## Task to carry out
Each line of the data that includes "sqrt" must be copied.

◇ ◇ ◇ ◇ ◇

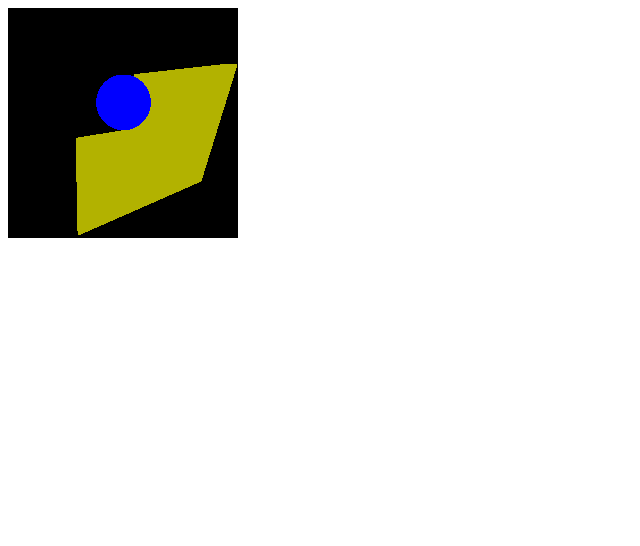
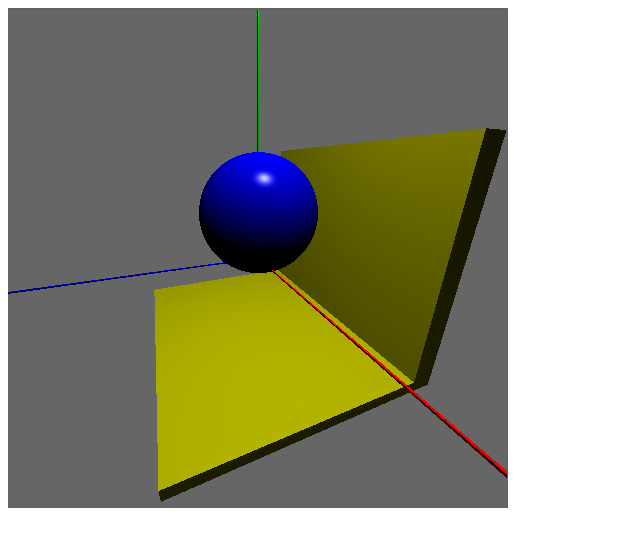
Before and after one commit to gabriellebrand/CompGraf, a plain HTML site: page T3/index.html in a window 1280 px wide. Shown: the whole page, without its empty margins (0-640 px from the left). Drawn offline with Linux system fonts and the light colour scheme.

Commit message:
reestruturacao do codigo

```diff
--- a/T3/camera.js
+++ b/T3/camera.js
@@ -7,7 +7,7 @@ class Camera {
         this.eye = eye;
 
         //RADIANOS!!!!
-        this.a = 2*near*Math.tan(fov/2);
+        this.a = 2*near*Math.tan((fov*Math.PI)/(360));
         this.b = (w/h)*(this.a);
 
         this.ze = sub(eye, center);
@@ -21,19 +21,13 @@ class Camera {
         vec3.cross(this.ye, this.ze, this.xe);
         vec3.normalize(this.ye, this.ye);
     }
-}
-
-class RayTracer {
-    constructor (camera) {
-        this.camera = camera;
-    }
 
     //funcao parametrica p(t) = o + d(t)
     //recebe as coordenadas x, y do plano de projecao
     //retorna os valores de o e d, necessarios para o hit test
     ray(x, y) {
         var d = this.d(x, y);
-        return {o: this.camera.eye, d: d};
+        return {o: this.eye, d: d};
     }
 
     //calcula a direcao d do raio
@@ -42,16 +36,16 @@ class RayTracer {
 
         //-fze
         let fze = vec3.create();
-        vec3.scale(fze, this.camera.ze, this.camera.f);
+        vec3.scale(fze, this.ze, this.f);
         vec3.negate(fze, fze);
         //a(y/h - 1/2)*ye
-        let factorYe = this.camera.a*(y/this.camera.h - 0.5);
+        let factorYe = this.a*(y/this.h - 0.5);
         let fye = vec3.create();
-        vec3.scale(fye, this.camera.ye, factorYe);
+        vec3.scale(fye, this.ye, factorYe);
         //b(x/w - 1/2)*xe
-        let factorXe = this.camera.b*(x/this.camera.w - 0.5);
+        let factorXe = this.b*(x/this.w - 0.5);
         let fxe = vec3.create();
-        vec3.scale(fxe, this.camera.xe, factorXe);
+        vec3.scale(fxe, this.xe, factorXe);
 
         //d = -fze + a(y/h - 1/2)*ye + b(x/w - 1/2)*xe
         vec3.add(d, fze, fye);
@@ -68,139 +62,3 @@ class RayTracer {
         return vec3.add(td, ray.o, td);
     }
 }
-
-class Sphere {
-    constructor (c, r, color) {
-        this.c = c;
-        this.r = r;
-        this.color = color
-    }
-
-    hit (ray) {
-        let o_c = sub(ray.o, this.c);
-        //console.log(ray.d);
-        //a = d.d
-        let a = vec3.dot(ray.d, ray.d);
-
-        //b = 2d.(o-c)
-        let b = 2*vec3.dot(ray.d, o_c);
-        //c = (o-c).(o-c) - rˆ2
-        let c = vec3.dot(o_c, o_c) - this.r*this.r;
-
-        let delta = b*b - 4*a*c;
-        //console.log(delta);
-        if(delta < 0)
-            return {hit: false, t: NaN};
-
-        let t1 = (-b - Math.sqrt(delta))/(2*a);
-        let t2 = (-b + Math.sqrt(delta))/(2*a);
-
-        return {hit: true, t: t1 > t2 ? t2 : t1};
-    }
-
-    normal(p) {
-        var n = sub(p, this.c);
-        vec3.normalize(n, n);
-    }
-
-    getPixelColor(p) {
-        return this.color;
-    }
-}
-
-class BoundingBox {
-    constructor (pmin, pmax, color) {
-        this.pmin = pmin;
-        this.pmax = pmax;
-        this.color = color;
-    }
-
-    hit(ray) {
-        //testa se o raio intersecta uma determinada face da caixa
-        //faceAxis: 0 (eixo x), 1 (eixo y) ou 2 (eixo z)
-        //    face: xmin, xmax, ymin, ymax, zmin ou zmax
-        //   axis1: 0 (x), 1 (y), ou 2 (z)
-        //   axis2: 0 (x), 1 (y), ou 2 (z)
-        var testBoxFace = function (faceAxis, face, axis1, axis2, self) {
-            let isInsideBounds = function (coord) {
-                //coord.axis1 pertence ao intervalo [axis1Min, axis1Max]?
-                if (coord[axis1] >= self.pmin[axis1] && coord[axis1] <= self.pmax[axis1]) {
-                    //coord.axis2 pertence ao intervalo [axis2Min, axis2Max]?
-                    if (coord[axis2] >= self.pmin[axis2] && coord[axis2] <= self.pmax[axis2])
-                        return true;
-                }
-                return false;
-            }
-
-            //valor de t no qual o raio intersecta o plano
-            let t = (face - ray.o[faceAxis]) / ray.d[faceAxis];
-
-            if (t >= 0) {
-                //coordenada p do raio em tmin
-                let p = RayTracer.p(ray, t);
-
-                //verifica se a coordenada em t intersecta a face
-                if (isInsideBounds(p))
-                    return { hit: true, t: t };
-            }
-
-            return {hit: false, t: NaN};
-        }
-
-        //testa se o raio intercepta a face [(xmin, ymin, zmin),(xmin, ymax, zmax)]
-        if (ray.d[0] > 0) {
-            let testFaceXMin = testBoxFace(0, this.pmin[0], 1, 2, this);
-            if (testFaceXMin.hit == true)
-                return testFaceXMin;
-        }
-        //testa se o raio intercepta a face [(xmax, ymin, zmin),(xmax, ymax, zmax)]
-        if (ray.d[0] < 0) {
-            let testFaceXMax = testBoxFace(0, this.pmax[0], 1, 2, this);
-            if (testFaceXMax.hit == true)
-                return testFaceXMax;
-        }
-        //testa se o raio intercepta a face [(xmin, ymin, zmin),(xmax, ymin, zmax)]
-        if (ray.d[1] > 0) {
-            let testFaceYMin = testBoxFace(1, this.pmin[1], 0, 2, this);
-            if (testFaceYMin.hit == true)
-                return testFaceYMin;
-        }
-        //testa se o raio intercepta a face [(xmin, ymax, zmin),(xmax, ymax, zmax)]
-        if (ray.d[1] < 0) {
-            let testFaceYMax = testBoxFace(1, this.pmax[1], 0, 2, this);
-            if (testFaceYMax.hit == true)
-                return testFaceYMax;
-        }
-        //testa se o raio intercepta a face [(xmin, ymin, zmin),(xmax, ymax, zmin)]
-        if (ray.d[2] > 0) {
-            let testFaceZMin = testBoxFace(2, this.pmin[2], 0, 1, this);
-            if (testFaceZMin.hit == true)
-                return testFaceZMin;
-        }
-        //testa se o raio intercepta a face [(xmin, ymax, zmax),(xmax, ymax, zmax)]
-        if (ray.d[2] < 0) {
-            let testFaceZMax = testBoxFace(2, this.pmax[2], 0, 1, this);
-            if (testFaceZMax.hit == true)
-                return testFaceZMax;
-        }
-
-        return {hit:false, t: NaN};
-    }
-
-    normal(p) {
-        //@TODO
-    }
-
-    getPixelColor(p) {
-        return this.color;
-    }
-
-}
-
-function sub(va, vb) {
-    let v1 = vec3.clone(va);
-    let v2 = vec3.clone(vb);
-    vec3.negate(v2, v2);
-    vec3.add(v1, v1, v2);
-    return v1;
-}
--- a/T3/index.html
+++ b/T3/index.html
@@ -7,9 +7,12 @@
   <link rel="shortcut icon" href="#" />
 </head>
 <body onkeyup="onKeyUp(event)" onkeydown="onKeyDown(event)">
-  <canvas id="canvas" style="background-color: #000000" width="230" height="230"></canvas>
+  <canvas id="canvas" style="background-color: #616161" width="500" height="500"></canvas>
   <script src="./gl-matrix-min.js"></script>
+  <script src="./utils.js" type="text/javascript"></script>
   <script src="./camera.js" type="text/javascript"></script>
+  <script src="./objects.js" type="text/javascript"></script>
+  <script src="./scene.js" type="text/javascript"></script>
   <script src="./raytracing.js" type="text/javascript"></script>
 
 </body>
--- /dev/null
+++ b/T3/objects.js
@@ -0,0 +1,150 @@
+function Light(pos, color) {
+    return { pos: pos, color: color }
+}
+
+class Sphere {
+    constructor (c, r, color) {
+        this.c = c;
+        this.r = r;
+        this.color = color
+        this.nSpec = 50;
+    }
+
+    hit (ray) {
+        let o_c = sub(ray.o, this.c);
+
+        //a = d.d
+        let a = vec3.dot(ray.d, ray.d);
+
+        //b = 2d.(o-c)
+        let b = 2*vec3.dot(ray.d, o_c);
+        //c = (o-c).(o-c) - rˆ2
+        let c = vec3.dot(o_c, o_c) - this.r*this.r;
+
+        let delta = b*b - 4*a*c;
+        if(delta < 0)
+            return {hit: false, t: undefined};
+
+        let t1 = (-b - Math.sqrt(delta))/(2*a);
+        let t2 = (-b + Math.sqrt(delta))/(2*a);
+
+        return {hit: true, t: t1 > t2 ? t2 : t1};
+    }
+
+    normal(p) {
+        var n = sub(p, this.c);
+        vec3.normalize(n, n);
+        return n;
+    }
+
+    getPixelColor(p) {
+        return this.color;
+    }
+}
+
+class BoundingBox {
+    constructor (pmin, pmax, color) {
+        this.pmin = pmin;
+        this.pmax = pmax;
+        this.color = color;
+        this.nSpec = 40;
+    }
+
+    hit(ray) {
+        //testa se o raio intersecta uma determinada face da caixa
+        //faceAxis: 0 (eixo x), 1 (eixo y) ou 2 (eixo z)
+        //    face: xmin, xmax, ymin, ymax, zmin ou zmax
+        //   axis1: 0 (x), 1 (y), ou 2 (z)
+        //   axis2: 0 (x), 1 (y), ou 2 (z)
+        //    self: passa a própria instancia da classe por parâmetro pois
+        //          o objeto function não está capturando os atributos da instância...
+        var testBoxFace = function (faceAxis, face, axis1, axis2, self) {
+            let isInsideBounds = function (coord) {
+                //coord.axis1 pertence ao intervalo [axis1Min, axis1Max]?
+                if (coord[axis1] >= self.pmin[axis1] && coord[axis1] <= self.pmax[axis1]) {
+                    //coord.axis2 pertence ao intervalo [axis2Min, axis2Max]?
+                    if (coord[axis2] >= self.pmin[axis2] && coord[axis2] <= self.pmax[axis2])
+                        return true;
+                }
+                return false;
+            }
+
+            //valor de t no qual o raio intersecta o plano
+            let t = (face - ray.o[faceAxis]) / ray.d[faceAxis];
+
+            if (t >= 0) {
+                //coordenada p do raio em tmin
+                let p = Camera.p(ray, t);
+
+                //verifica se a coordenada em t intersecta a face
+                if (isInsideBounds(p))
+                    return { hit: true, t: t };
+            }
+
+            return {hit: false, t: undefined};
+        }
+
+        //testa se o raio entra pela face [(xmin, ymin, zmin),(xmin, ymax, zmax)]
+        if (ray.d[0] > 0) {
+            let testFaceXMin = testBoxFace(0, this.pmin[0], 1, 2, this);
+            if (testFaceXMin.hit == true)
+                return testFaceXMin;
+        }
+        //testa se o raio entra pela face [(xmax, ymin, zmin),(xmax, ymax, zmax)]
+        if (ray.d[0] < 0) {
+            let testFaceXMax = testBoxFace(0, this.pmax[0], 1, 2, this);
+            if (testFaceXMax.hit == true)
+                return testFaceXMax;
+        }
+        //testa se o raio entra pela face [(xmin, ymin, zmin),(xmax, ymin, zmax)]
+        if (ray.d[1] > 0) {
+            let testFaceYMin = testBoxFace(1, this.pmin[1], 0, 2, this);
+            if (testFaceYMin.hit == true)
+                return testFaceYMin;
+        }
+        //testa se o raio entra pela face [(xmin, ymax, zmin),(xmax, ymax, zmax)]
+        if (ray.d[1] < 0) {
+            let testFaceYMax = testBoxFace(1, this.pmax[1], 0, 2, this);
+            if (testFaceYMax.hit == true)
+                return testFaceYMax;
+        }
+        //testa se o raio entra pela face [(xmin, ymin, zmin),(xmax, ymax, zmin)]
+        if (ray.d[2] > 0) {
+            let testFaceZMin = testBoxFace(2, this.pmin[2], 0, 1, this);
+            if (testFaceZMin.hit == true)
+                return testFaceZMin;
+        }
+        //testa se o raio entra pela face [(xmin, ymax, zmax),(xmax, ymax, zmax)]
+        if (ray.d[2] < 0) {
+            let testFaceZMax = testBoxFace(2, this.pmax[2], 0, 1, this);
+            if (testFaceZMax.hit == true)
+                return testFaceZMax;
+        }
+
+        return {hit:false, t: NaN};
+    }
+
+    normal(p) {
+        //descobrir em que face da caixa o ponto está
+        if (p[0] == this.pmin[0]) // face xmin (esquerda)
+            return vec3.fromValues(-1,0,0);
+        if (p[0] == this.pmax[0]) // face xmax (direita)
+            return vec3.fromValues(1,0,0);
+        if (p[1] == this.pmin[1]) // face ymin (inferior)
+            return vec3.fromValues(0,-1,0);
+        if (p[1] == this.pmax[1]) // face ymax (superior)
+            return vec3.fromValues(0,1,0);
+        if (p[2] == this.pmin[2]) // face zmin (traseira)
+            return vec3.fromValues(0,0,-1);
+        if (p[2] == this.pmax[2]) // face zmax (frontal)
+            return vec3.fromValues(0,0,1);
+
+        return undefined;
+
+    }
+
+    getPixelColor(p) {
+        return this.color;
+    }
+
+}
--- a/T3/raytracing.js
+++ b/T3/raytracing.js
@@ -1,65 +1,57 @@
-
 var canvas = document.getElementById("canvas");
 var ctx = canvas.getContext("2d");
 
-const COLOR_BACKGROUND = {r: 0, g: 0, b: 0, a: 255};
-
-function onShowImage(img) {
-    ctx.drawImage(img, 0, 0, canvas.width, canvas.height);
+//-------------------------
+function paintPixel(img, x,y, color) {
+    img.data[index(canvas, x,y)] = color.r*255;
+    img.data[index(canvas, x,y)+1] = color.g*255;
+    img.data[index(canvas, x,y)+2] = color.b*255;
+    img.data[index(canvas, x,y)+3] = 255;
 }
 
-function index(x,y) {
-    return 4*y*canvas.width + 4*x;
-}
-
-var camera = new Camera(1.5708, 230, 230, 30, 230, vec3.fromValues(100,40,40),
-                        vec3.fromValues(0,0,0), vec3.fromValues(0,1,0));
-
-var rayTracer = new RayTracer(camera);
-
-var sphere = new Sphere(vec3.fromValues(0, 20, 0), 25, {r: 0, g: 0, b: 255, a: 255});
-
-var box = new BoundingBox(vec3.fromValues(-80, -50, -50), vec3.fromValues(50, -45, 50),
-                          {r: 0.7*255, g: 0.7*255, b: 0, a: 255});
-var box2 = new BoundingBox(vec3.fromValues(-80, -50, -60), vec3.fromValues(50, 50, -50),
-                          {r: 0.7*255, g: 0.7*255, b: 0, a: 255});
-
-var objects = [box, box2, sphere];
-
-function render() {
+function render(scene) {
     var img = ctx.getImageData(0, 0, canvas.width, canvas.height);
 
     for(let y = 0; y < canvas.height-1; ++y) {
         for(let x = 0; x < canvas.width-1; ++x) {
-            let ray = rayTracer.ray(x, y);
+            let pixel = scene.trace(x, y);
+            let color = scene.backgroundColor;
+            if (pixel != null)
+                color = pixel;
 
-            for (let i = 0; i < objects.length; ++i) {
-                let result = objects[i].hit(ray);
-                //console.log(i);
-                if(result.hit == true) {
-                    let p = RayTracer.p(ray, result.t);
-                    let color = objects[i].getPixelColor(p);
-                    paintPixel(img, x, canvas.height - y, color);
-                }
-            }
+            paintPixel(img, x, canvas.height - y, color);
         }
     }
 
     ctx.putImageData(img,0,0);
 }
 
-function paintPixel(img, x,y, color) {
-    img.data[index(x,y)] = color.r;
-    img.data[index(x,y)+1] = color.g;
-    img.data[index(x,y)+2] = color.b;
-    img.data[index(x,y)+3] = 255;
-}
+//---------------------------------------
+var camera = new Camera(90, canvas.width, canvas.height, 30, 230, vec3.fromValues(100,40,40),
+                        vec3.fromValues(0,0,0), vec3.fromValues(0,1,0));
+var sphere = new Sphere(vec3.fromValues(0, 20, 0), 25, Color(0,0,1));
+var box1 = new BoundingBox(vec3.fromValues(-80, -50, -50), vec3.fromValues(50, -45, 50),
+                           Color(0.7, 0.7, 0));
+var box2 = new BoundingBox(vec3.fromValues(-80, -50, -60), vec3.fromValues(50, 50, -50),
+                           Color(0.7, 0.7, 0));
 
-/*
-console.log("eye= ", camera.eye);
-console.log("xe= ", camera.xe);
-console.log("ye= ", camera.ye);
-console.log("ze= ", camera.ze);
-*/
+var axisX = new BoundingBox(vec3.fromValues(0,0,0), vec3.fromValues(100, 0.5, 0.5), Color(1, 0, 0));
+var axisY = new BoundingBox(vec3.fromValues(0,0,0), vec3.fromValues(0.5, 100, 0.5), Color(0, 1, 0));
+var axisZ = new BoundingBox(vec3.fromValues(0,0,0), vec3.fromValues(0.5, 0.5, 100), Color(0, 0, 1));
 
-render();
+var light = Light(vec3.fromValues(40, 120, 0), Color(0.8, 0.8, 0.8));
+//var light2 = Light(vec3.fromValues(40, 0, 0), Color(0.8, 0.8, 0.8));
+var ambientLight = Color(0.2, 0.2, 0.2);
+
+var scene = new Scene(camera, ambientLight);
+scene.setBackgroundColor(Color(0.4, 0.4, 0.4));
+scene.addLightSpot(light);
+//scene.addLightSpot(light2);
+scene.addObject(axisX);
+scene.addObject(axisY);
+scene.addObject(axisZ);
+scene.addObject(box1);
+scene.addObject(box2);
+scene.addObject(sphere);
+
+render(scene);
--- /dev/null
+++ b/T3/scene.js
@@ -0,0 +1,101 @@
+class Scene {
+    constructor (camera, ambientLight) {
+        this.camera = camera;
+        this.objects = [];
+        this.lights = [];
+        this.ambientLight = ambientLight;
+        this.backgroundColor = Color(0,0,0);
+    }
+
+    setBackgroundColor(color) {
+        this.backgroundColor = color;
+    }
+
+    addLightSpot(light) {
+        this.lights.push(light);
+    }
+
+    addObject(object) {
+        this.objects.push(object);
+    }
+
+    _applySpecularEffect(light, normal, pos, color, n) {
+        let L = sub(light.pos, pos);
+        vec3.normalize(L, L);
+        let Ln = vec3.dot(L, normal);
+        let Lprojn = vec3.create();
+        vec3.scale(Lprojn, normal, 2*Ln);
+        let r = sub(Lprojn, L);
+        let v = sub(camera.eye, pos);
+        let cosA = vec3.dot(v, r) / (vec3.length(v) * vec3.length(r));
+
+        //para evitar contribuições negativas ou indevidas (se o n for par)
+        if (cosA <= 0) return Color(0, 0, 0);
+
+        let cosA_n = Math.pow(cosA, n);
+        return Color(light.color.r*color.r*cosA_n,
+                     light.color.g*color.g*cosA_n,
+                     light.color.b*color.b*cosA_n);
+    }
+
+    _applyDiffuseEffect(light, normal, pos, color) {
+        let L = sub(light.pos, pos);
+        vec3.normalize(L, L);
+        let Ln = vec3.dot(L, normal);
+        return Color(light.color.r*color.r*Ln,
+                     light.color.g*color.g*Ln,
+                     light.color.b*color.b*Ln);
+    }
+
+    _applyAmbientLight(light, color) {
+        return Color(light.r*color.r,
+                     light.g*color.g,
+                     light.b*color.b);
+    }
+
+    _shade(ray, object, t) {
+        let p = Camera.p(ray, t);
+        let c = object.getPixelColor(p);
+        let n = object.normal(p);
+
+        //calcula a contribuição de cada umas das luzes para a cor de saída
+        let contributions = [];
+        contributions.push(this._applyAmbientLight(ambientLight, c));
+        for (let i = 0; i < this.lights.length; i++) {
+            contributions.push(this._applyDiffuseEffect(this.lights[i], n, p, c));
+            contributions.push(this._applySpecularEffect(this.lights[i], n, p,
+                               Color(1,1,1), object.nSpec));
+        }
+
+        //soma a contribuições
+        var colorOut = Color(0, 0, 0);
+        for (let i = 0; i < contributions.length; i++) {
+            colorOut.r += contributions[i].r;
+            colorOut.g += contributions[i].g;
+            colorOut.b += contributions[i].b;
+        }
+        return colorOut;
+    }
+
+    trace(x, y) {
+        let ray = this.camera.ray(x, y);
+        //closest = objeto mais próximo da camera (menor t)
+        let closest = {obj: null, t: Number.POSITIVE_INFINITY};
+
+        for (let i = 0; i < this.objects.length; ++i) {
+            let result = this.objects[i].hit(ray);
+            //console.log(i);
+            if (result.hit == true) {
+                if (result.t < closest.t){
+                    closest.obj = this.objects[i];
+                    closest.t = result.t;
+                }
+
+            }
+        }
+        if (closest.t < Number.POSITIVE_INFINITY)
+            return scene._shade(ray, closest.obj, closest.t);
+        else
+            return null;
+    }
+}
--- /dev/null
+++ b/T3/utils.js
@@ -0,0 +1,19 @@
+function onShowImage(canvas, img) {
+    ctx.drawImage(img, 0, 0, canvas.width, canvas.height);
+}
+
+function index(canvas, x,y) {
+    return 4*y*canvas.width + 4*x;
+}
+
+function sub(va, vb) {
+    let v1 = vec3.clone(va);
+    let v2 = vec3.clone(vb);
+    vec3.negate(v2, v2);
+    vec3.add(v1, v1, v2);
+    return v1;
+}
+
+function Color(r, g, b, a = 1) {
+    return { r: r, g: g, b: b, a: a };
+}
```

◇ ◇ ◇ ◇ ◇

## Task response
-        let t1 = (-b - Math.sqrt(delta))/(2*a);
-        let t2 = (-b + Math.sqrt(delta))/(2*a);
+        let t1 = (-b - Math.sqrt(delta))/(2*a);
+        let t2 = (-b + Math.sqrt(delta))/(2*a);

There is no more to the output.